A conference is a meeting of two or more experts to discuss and exchange opinions or new information about a particular topic.

Artist Aleksandr Moravov's "Tampere Conference of 1905", depicting the first conference of the Russian Social Democratic Labour Party in Tampere and notably, the first-time meeting of Joseph Stalin and Vladimir Lenin.

Conferences can be used as a form of group decision-making, although discussion, not always decisions, are the main purpose of conferences.


The first known use of "conference" appears in 1527, meaning "a meeting of two or more persons for discussing matters of common concern".[1] It came from the word "confer", which means "to compare views or take counsel".[2] However the idea of a conference far predates the word. Arguably, as long as there have been people, there have been meetings and discussions between people. Evidence of ancient forms of conference can be seen in archaeological ruins of common areas where people would gather to discuss shared interests such as "hunting plans, wartime activities, negotiations for peace or the organisation of tribal celebrations".[3]

Since the 1960s, conferences have become a lucrative sector of the tourism industry and have evolved into hundred billion Pound per year industry on a global scale.[4] The growth around the world, including in Great Britain, Germany, Philippines, United States and Australia, has led to conferences themselves becoming an industry with buyers, suppliers, marketing, branding and conference facilities.[4]

Modern conferences can be held to discuss a variety of topics, from politics, to science or sport. Many conferences are held on a regular periodic basis, such as annually, biannually (twice per year), or biennially (every other year).

With the development of communications technology, conference holders have the choice of replacing the physical meeting space with a telephonic or virtual form of meeting. This has resulted in terms such as a conference call or video conference.

Conference typesEdit

Conferences can have various formats, topics and intentions.

Conference formatsEdit

  • Conference call, in telecommunications, a call with more than two participants at the same time
  • Conference hall, room where conferences are held
  • Video conference, with the reception and transmission of audio-video signals by users at different locations

Conferences topicsEdit

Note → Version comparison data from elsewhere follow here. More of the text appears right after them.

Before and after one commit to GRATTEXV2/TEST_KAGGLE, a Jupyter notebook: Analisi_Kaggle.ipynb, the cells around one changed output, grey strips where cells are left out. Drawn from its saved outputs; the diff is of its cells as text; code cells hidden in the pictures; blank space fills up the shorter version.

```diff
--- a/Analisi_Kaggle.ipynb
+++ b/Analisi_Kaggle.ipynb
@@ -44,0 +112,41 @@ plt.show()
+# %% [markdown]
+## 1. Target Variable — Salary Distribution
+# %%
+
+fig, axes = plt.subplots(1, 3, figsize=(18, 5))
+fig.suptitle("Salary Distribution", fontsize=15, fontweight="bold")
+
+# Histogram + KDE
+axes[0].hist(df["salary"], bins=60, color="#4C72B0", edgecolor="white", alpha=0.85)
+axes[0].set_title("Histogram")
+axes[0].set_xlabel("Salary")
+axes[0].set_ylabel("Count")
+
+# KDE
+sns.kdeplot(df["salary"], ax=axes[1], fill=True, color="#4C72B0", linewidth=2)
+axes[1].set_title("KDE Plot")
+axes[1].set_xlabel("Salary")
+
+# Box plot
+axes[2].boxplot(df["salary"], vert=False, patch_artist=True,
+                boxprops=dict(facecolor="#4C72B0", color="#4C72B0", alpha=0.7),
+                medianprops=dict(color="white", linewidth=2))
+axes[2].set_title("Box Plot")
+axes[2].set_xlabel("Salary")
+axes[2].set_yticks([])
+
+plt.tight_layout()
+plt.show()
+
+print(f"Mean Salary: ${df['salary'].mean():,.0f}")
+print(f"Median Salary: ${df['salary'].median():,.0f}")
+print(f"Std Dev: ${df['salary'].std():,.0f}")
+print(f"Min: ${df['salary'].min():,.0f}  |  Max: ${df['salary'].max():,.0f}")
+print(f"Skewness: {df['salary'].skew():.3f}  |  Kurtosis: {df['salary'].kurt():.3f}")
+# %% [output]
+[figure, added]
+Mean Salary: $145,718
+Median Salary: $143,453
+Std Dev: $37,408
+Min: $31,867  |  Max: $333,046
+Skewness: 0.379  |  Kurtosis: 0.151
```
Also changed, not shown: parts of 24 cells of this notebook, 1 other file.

  • Academic conference, in science and academic, a formal event where researchers present results, workshops, and other activities
  • Annual conferences within Methodism, the governing structure of certain Methodist churches; despite the name, these are not individual events
  • Athletic conference, a competitive grouping of teams, often geographical
  • Authors' conference, or writers' conference, where writers gather to review their written works and suggest improvements
  • Parent–teacher conference, a meeting with a child's teacher to discuss grades and school performance
  • Peace conference, a diplomatic meeting to end conflict
  • Press conference, an announcement to the press (print, radio, television) with the expectation of questions, about the announced matter
  • Professional conference, a meeting of professionals in a given subject or profession dealing with related matters or developments
  • Settlement conference, a meeting between the plaintiff and the respondent in a lawsuit, wherein they try to settle their dispute without proceeding to trial
  • Trade fair, or trade conference
  • Unconference or open space conference, a participant-driven meeting that tries to avoid one or more aspects of a conventional conference

See alsoEdit


  1. ^ "Definition of CONFERENCE". www.merriam-webster.com. Retrieved 2022-03-20.
  2. ^ "Definition of CONFER". www.merriam-webster.com. Retrieved 2022-03-20.
  3. ^ Montgomery, Rhonda J. (1995). Meetings, conventions, and expositions : an introduction to the industry. Sandra K. Strick. New York: Wiley. ISBN 0-471-28439-4. OCLC 42785679.
  4. ^ a b Rogers, Tony (2003). Conferences and conventions : a global industry. Oxford [England]: Butterworth-Heinemann. ISBN 1-4175-0740-3. OCLC 56035870.